The goal is to cover a broad range of topics with a very large theme of “sustainability.” We’ll take weekends off to rest and integrate the information we took in during the week, have fun, and explore Mendocino. We’ll also take several field trips to local sites demonstrating various aspects of sustainability, natural building, rocket stove technology, etc.
For information about the Immersion, go to permacultureecovillage.com/lev2017/
2017 Work Trade Opportunities
Work trade involves fifteen hours of work a week in exchange for living on ten acres of beautiful Mendocino County land.
We are a small but growing community and 2017 is a big year for prospective buyers and investors. We hope to see new long-term ecovillagers coming on-board. The size of the community will depend on who shows up for work-trade, internships, and buyers/investors. Long-term work trade opportunities will be considered this year as the community grows.
You will be sharing the land with the residents of the Laytonville Ecovillage.
Work trade tasks include the following:
- General cleaning and organizing.
- Assisting in various permaculture and natural building projects.
- Making supply runs to town.
- Brush clearing and trail maintenance.
- Maintaining campgrounds.
- Assisting with various construction projects.
- Mowing, watering, and tending to lawn, landscapes and gardens.
- Making dump/recycling runs.
- Orienting in-coming students and new work-traders.
- Answering and directing phone calls for the Laytonville Ecovillage
- Assorted tasks as needed.
Most tasks are light impact.
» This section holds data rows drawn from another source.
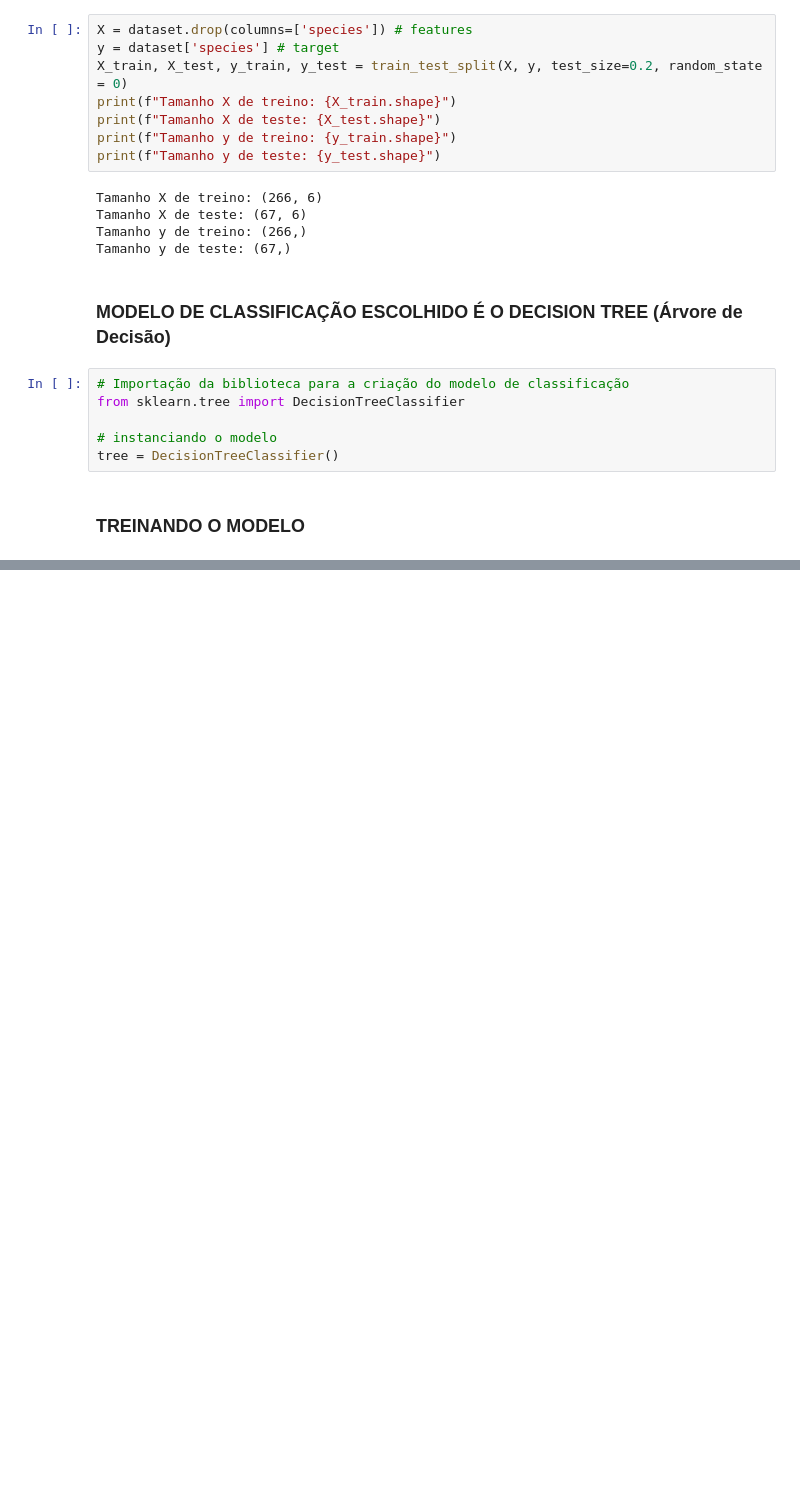
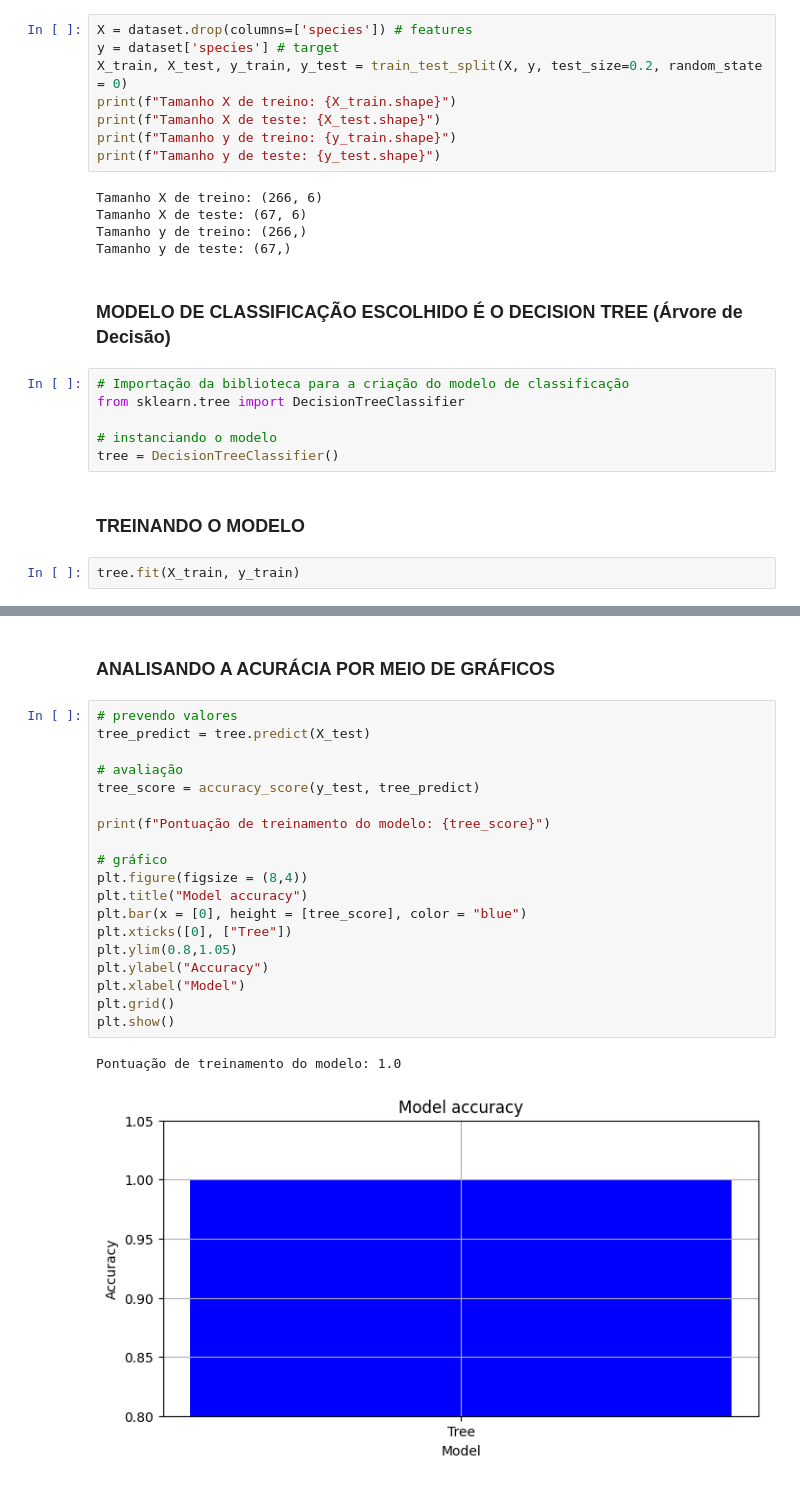
Before and after one commit to matheusAFONSECA/AG2, a Jupyter notebook: main.ipynb, the cells around one changed output, grey strips where cells are left out. Drawn from its saved outputs; the diff is of its cells as text; blank space fills up the shorter version.

```diff
--- a/main.ipynb
+++ b/main.ipynb
@@ -106,3 +115,5 @@ from sklearn.tree import DecisionTreeClassifier
 tree = DecisionTreeClassifier()
 # %% [markdown]
 ### TREINANDO O MODELO
+# %%
+tree.fit(X_train, y_train)
@@ -108,0 +142,24 @@ tree = DecisionTreeClassifier()
+# %% [markdown]
+### ANALISANDO A ACURÁCIA POR MEIO DE GRÁFICOS
+# %%
+# prevendo valores
+tree_predict = tree.predict(X_test)
+
+# avaliação
+tree_score = accuracy_score(y_test, tree_predict)
+
+print(f"Pontuação de treinamento do modelo: {tree_score}")
+
+# gráfico
+plt.figure(figsize = (8,4))
+plt.title("Model accuracy")
+plt.bar(x = [0], height = [tree_score], color = "blue")
+plt.xticks([0], ["Tree"])
+plt.ylim(0.8,1.05)
+plt.ylabel("Accuracy")
+plt.xlabel("Model")
+plt.grid()
+plt.show()
+# %% [output]
+Pontuação de treinamento do modelo: 1.0
+[figure, added]
```
Also changed, not shown: parts of 8 cells of this notebook, 1 other file.
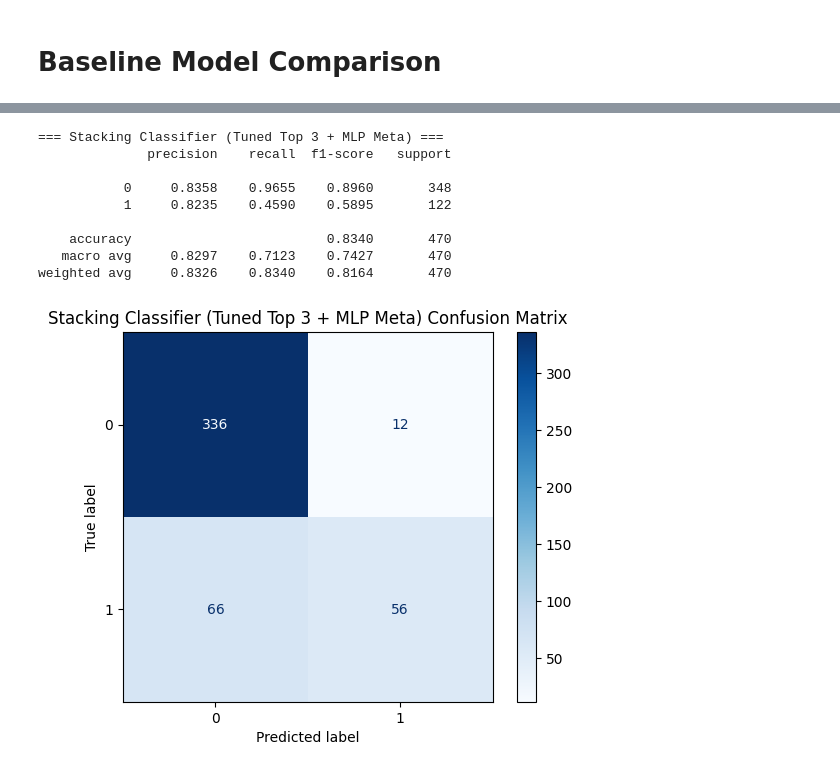
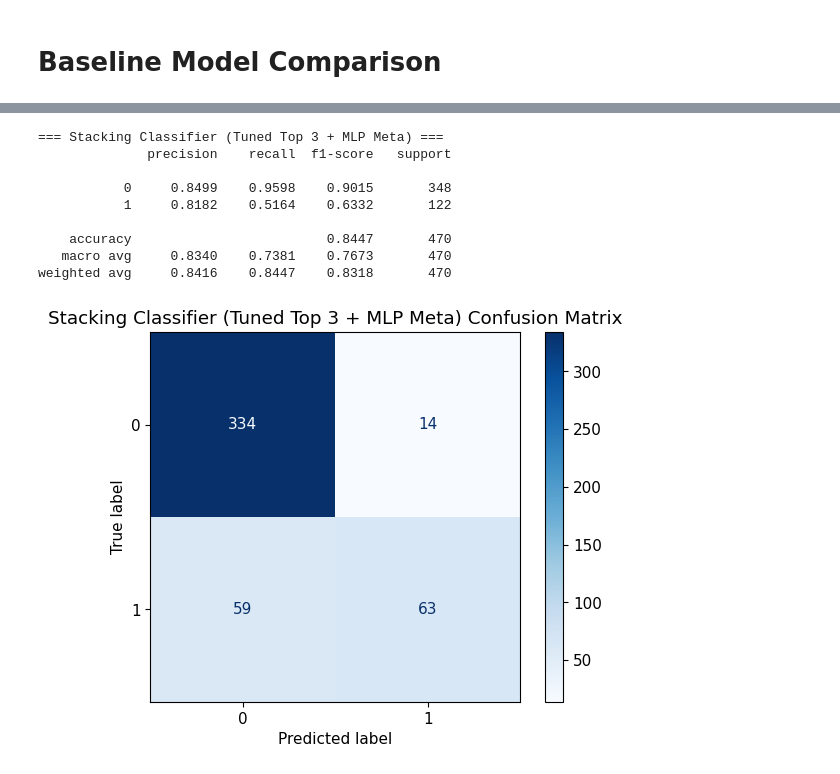
Before and after one commit to abdullahghani2002/Advertisers-Policy-and-Child-Safety, a Jupyter notebook: Classifier/classifier.ipynb, the cells around one changed output, grey strips where cells are left out. Cells and saved outputs as stored; diff of their text form; code cells hidden in the pictures.

```diff
--- a/Classifier/classifier.ipynb
+++ b/Classifier/classifier.ipynb
@@ -151,21 +151,39 @@ if 'primary_tag' in df.columns:  # replace 'target' with your label column name
 # %%
+# columns_to_drop = [
+#     'Category ID',
+#     'Duration (raw)',
+#     'Published At',# not needed
+#     'Dimension', 'Projection',
+#     'Tag Count', 'Live Broadcast Content', 'Localized Title',
+#     'Localized Description', 'Favorite Count', 'Upload Status', 'Recording Date'
+#     , 'Embed HTML', 'Embed Height', 'Embed Width', 'Scheduled Start', 'Actual Start'
+#     ,'Actual End', 'Concurrent Viewers', 'Active Live Chat ID',
+#        'Thumbnail Default', 'Thumbnail Medium', 'Thumbnail High',
+#        'Thumbnail Standard', 'Thumbnail MaxRes', 'secondary_tag', 'Ad ID'
+#     ,'Channel ID', 'Channel Title', 'Location (lat/long)', 'Location Description'
+#     , 'SkipDuration', 'Definition', 'Ad Title', 'Description', 'Tags', 'Captions Available',
+#     'View Count', 'Like Count', 'Comment Count', 'Engagement: Like Ratio', 'Engagement: Comment Rate',
+#     'Privacy Status', 'License', 'Embeddable', 'Public Stats Viewable', 'Topic Categories',
+#     'Skippable', 'Advertiser Name', 'Licensed Content', 'Duration (seconds)'
+# ]
+
 columns_to_drop = [
     'Category ID',
     'Duration (raw)',
     'Published At',# not needed
     'Dimension', 'Projection',
     'Tag Count', 'Live Broadcast Content', 'Localized Title',
-    'Localized Description', 'Favorite Count', 'Upload Status', 'Recording Date'
+    'Localized Description', 'Upload Status', 'Recording Date'
     , 'Embed HTML', 'Embed Height', 'Embed Width', 'Scheduled Start', 'Actual Start'
     ,'Actual End', 'Concurrent Viewers', 'Active Live Chat ID',
        'Thumbnail Default', 'Thumbnail Medium', 'Thumbnail High',
        'Thumbnail Standard', 'Thumbnail MaxRes', 'secondary_tag', 'Ad ID'
     ,'Channel ID', 'Channel Title', 'Location (lat/long)', 'Location Description'
-    , 'SkipDuration', 'Definition', 'Ad Title', 'Description', 'Tags', 'Captions Available',
-    'View Count', 'Like Count', 'Comment Count', 'Engagement: Like Ratio', 'Engagement: Comment Rate',
+    , 'SkipDuration', 'Definition', 'Ad Title', 'Description', 'Tags', 'Captions Available', 'Engagement: Like Ratio', 'Engagement: Comment Rate',
     'Privacy Status', 'License', 'Embeddable', 'Public Stats Viewable', 'Topic Categories',
-    'Skippable', 'Advertiser Name', 'Licensed Content', 'Duration (seconds)'
+    'Skippable', 'Advertiser Name', 'Licensed Content', 'Favorite Count'
 ]
+
 
 df = df.drop(columns=columns_to_drop)
 print("\nColumns:", df.columns)
@@ -795,7 +1204,7 @@ Saved plot at 600 dpi to: plots/CatBoost_feature_importances.png
 # Base estimators (tuned top 3)
 estimators = [
     ("Random Forest", best_models["Random Forest"]),
-    ("Logistic Regression", best_models["Logistic Regression"]),
+    ("LightGBM", best_models["LightGBM"]),
     ("CatBoost", best_models["CatBoost"])
 ]
 
@@ -806,36 +1215,36 @@ meta_model = MLPClassifier(
     solver="adam",
     max_iter=1000,
     random_state=42
 )
 
 # Stacking classifier
 stack_clf = StackingClassifier(
     estimators=estimators,
     final_estimator=meta_model,
     passthrough=False,
     n_jobs=-1
 )
 
 # Train and evaluate
 stack_clf.fit(X_train, y_train)
 y_pred = stack_clf.predict(X_test)
 
 print("=== Stacking Classifier (Tuned Top 3 + MLP Meta) ===")
 print(classification_report(y_test, y_pred, digits=4))
 
 cm = confusion_matrix(y_test, y_pred)
 ConfusionMatrixDisplay(confusion_matrix=cm, display_labels=stack_clf.classes_).plot(
     cmap='Blues', values_format='d')
 plt.title("Stacking Classifier (Tuned Top 3 + MLP Meta) Confusion Matrix")
 plt.show()
 # %% [output]
 === Stacking Classifier (Tuned Top 3 + MLP Meta) ===
               precision    recall  f1-score   support
 
-           0     0.8358    0.9655    0.8960       348
-           1     0.8235    0.4590    0.5895       122
+           0     0.8499    0.9598    0.9015       348
+           1     0.8182    0.5164    0.6332       122
 
-    accuracy                         0.8340       470
-   macro avg     0.8297    0.7123    0.7427       470
-weighted avg     0.8326    0.8340    0.8164       470
+    accuracy                         0.8447       470
+   macro avg     0.8340    0.7381    0.7673       470
+weighted avg     0.8416    0.8447    0.8318       470
-[figure, old version]
+[figure, new version]
```
Also changed, not shown: parts of 20 cells of this notebook, 14 other files.
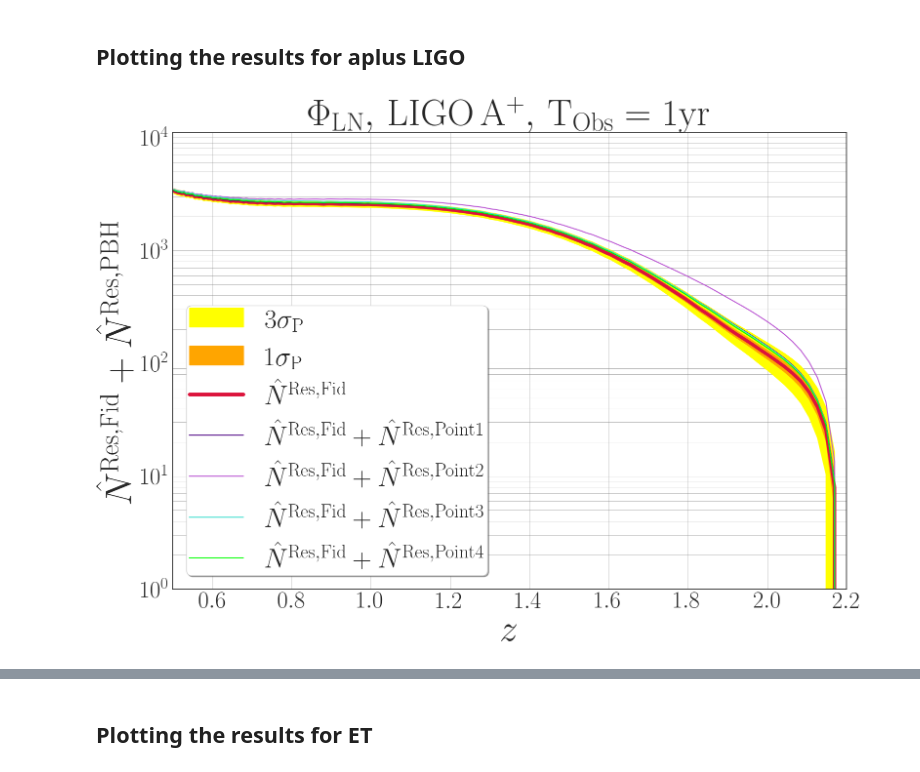
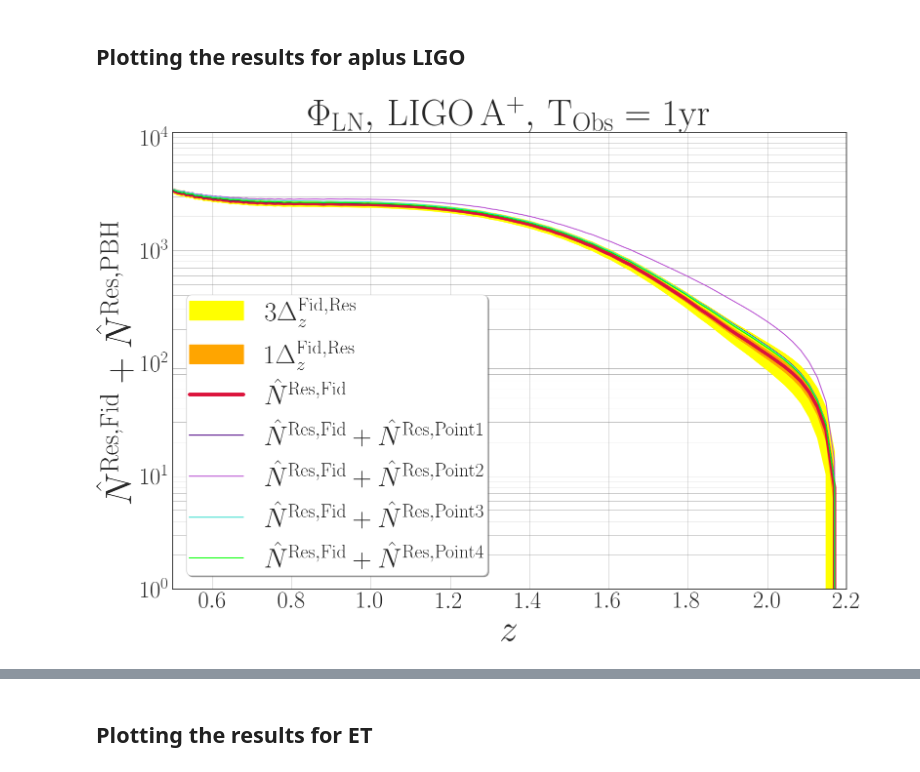
Before and after one commit to KuZa91/PBH_subpopulations_effects_analysis, a Jupyter notebook: ResDistPlotter.ipynb, the cells around one changed output, grey strips where cells are left out. Cells and saved outputs as stored; diff of their text form; code cells hidden in the pictures.

```diff
--- a/ResDistPlotter.ipynb
+++ b/ResDistPlotter.ipynb
@@ -85,28 +85,28 @@ Now that we have all the data, we can plot the resolvable sources distribution b
 # %%
 # Plotting the obtained statistics for the fiducial model
 
 plt.figure(figsize=(16,12))
-plt.fill_between(LIGO1.Redshift, LIGO1.Fid_ResNorm + 3.*np.sqrt(LIGO1.Fid_ResNorm), LIGO1.Fid_ResNorm - 3.*np.sqrt(LIGO1.Fid_ResNorm), color = 'yellow', label = r'$3\sigma_{\rm P}$')
-plt.fill_between(LIGO1.Redshift, LIGO1.Fid_ResNorm + np.sqrt(LIGO1.Fid_ResNorm), LIGO1.Fid_ResNorm -np.sqrt(LIGO1.Fid_ResNorm), color = 'orange', label = r'$1\sigma_{\rm P}$')
+plt.fill_between(LIGO1.Redshift, LIGO1.Fid_ResNorm + 3.*np.sqrt(LIGO1.Fid_ResNorm), LIGO1.Fid_ResNorm - 3.*np.sqrt(LIGO1.Fid_ResNorm), color = 'yellow', label = r'$3\Delta^{\rm Fid, Res}_{z }$')
+plt.fill_between(LIGO1.Redshift, LIGO1.Fid_ResNorm + np.sqrt(LIGO1.Fid_ResNorm), LIGO1.Fid_ResNorm -np.sqrt(LIGO1.Fid_ResNorm), color = 'orange', label = r'$1\Delta^{\rm Fid, Res}_{z }$')
 plt.plot(LIGO1.Redshift, LIGO1.Fid_ResNorm, color = 'crimson', linewidth=5, label = r'$\hat{N}^{\rm Res, Fid}$')
 plt.plot(LIGO1.Redshift, LIGO1.Fid_ResNorm + LIGO1.Pert_ResNorm, color = 'Indigo', label = r'$\hat{N}^{\rm Res, Fid} + \hat{N}^{\rm Res, Point 1}$')
 plt.plot(LIGO2.Redshift, LIGO2.Fid_ResNorm + LIGO2.Pert_ResNorm, color = 'mediumorchid', label = r'$\hat{N}^{\rm Res, Fid} + \hat{N}^{\rm Res, Point 2}$')
 plt.plot(LIGO3.Redshift, LIGO3.Fid_ResNorm + LIGO3.Pert_ResNorm, color = 'turquoise', label = r'$\hat{N}^{\rm Res, Fid} + \hat{N}^{\rm Res, Point 3}$')
 plt.plot(LIGO4.Redshift, LIGO4.Fid_ResNorm + LIGO4.Pert_ResNorm, color = 'lime', label = r'$\hat{N}^{\rm Res, Fid} + \hat{N}^{\rm Res, Point 4}$')
 plt.xlabel('$z$', fontsize = 55 )
 plt.xlim(0.5, 2.2)
 plt.ylim(1.e0, 1.1e4)
 #plt.xscale('log')
 plt.yscale('log')
 plt.legend(loc = 3, frameon = True, fancybox = True, shadow = True, borderpad= 0.1, prop={'size': 40})
 plt.ylabel(r'$\hat{N}^{\rm Res, Fid} + \hat{N}^{\rm Res, PBH}$', fontsize = 55)
 plt.title(r'$\Phi_{\rm LN}, \, \rm LIGO \, A^{+}, \, T_{\rm Obs} = 1yr$',fontsize = 55)
 plt.tight_layout()
 plt.grid(which='both', color='grey', linestyle='-', linewidth=0.5, alpha=.7)
 plt.savefig('apLIGOSNRB8ResDistLN.png',dpi=200)
 #plt.savefig('apLIGOSNRB8ResDistLN.png',dpi=50)
 # %% [output]
-[figure, old version]
+[figure, new version]
 # %%
 # Plotting the obtained statistics for the fiducial model
 
```
Also changed, not shown: parts of 3 cells of this notebook, 4 other files.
You will not be expected to exceed your physical limits. You will not have to work in poison oak if you’re sensitive but there is a lot of poison oak on the land—if you’re highly sensitive please note this in your application.
If you have any particular skills and talents to offer as part of your work trade please let us know. We’d love it if someone could build a chicken tractor this year!
Accommodations include use of outdoor kitchen, solar and on-demand showers, common areas, Wi-Fi. Sleeping accommodations are currently limited to tent camping. We can provide you with a comfortable tent if you don’t have one. You’re welcome to bring a trailer or RV.
To apply for Work Trade opportunities, download this PDF application form. Using Acrobat Reader, fill out the fields in the form. IMPORTANT: After completing the form, “Save As” the pdf to your computer, renaming it “LEVwork-trade2017_YourName.pdf” and email it as an attachment to email@example.com with the subject “Work Trade Application.” Applications can also be printed and mailed to Dan Antonioli, P.O. Box 914, Laytonville 95454. We will respond within two to three weeks.
For more information or to arrange a visit, email Dan at firstname.lastname@example.org or call: 707-984-6536.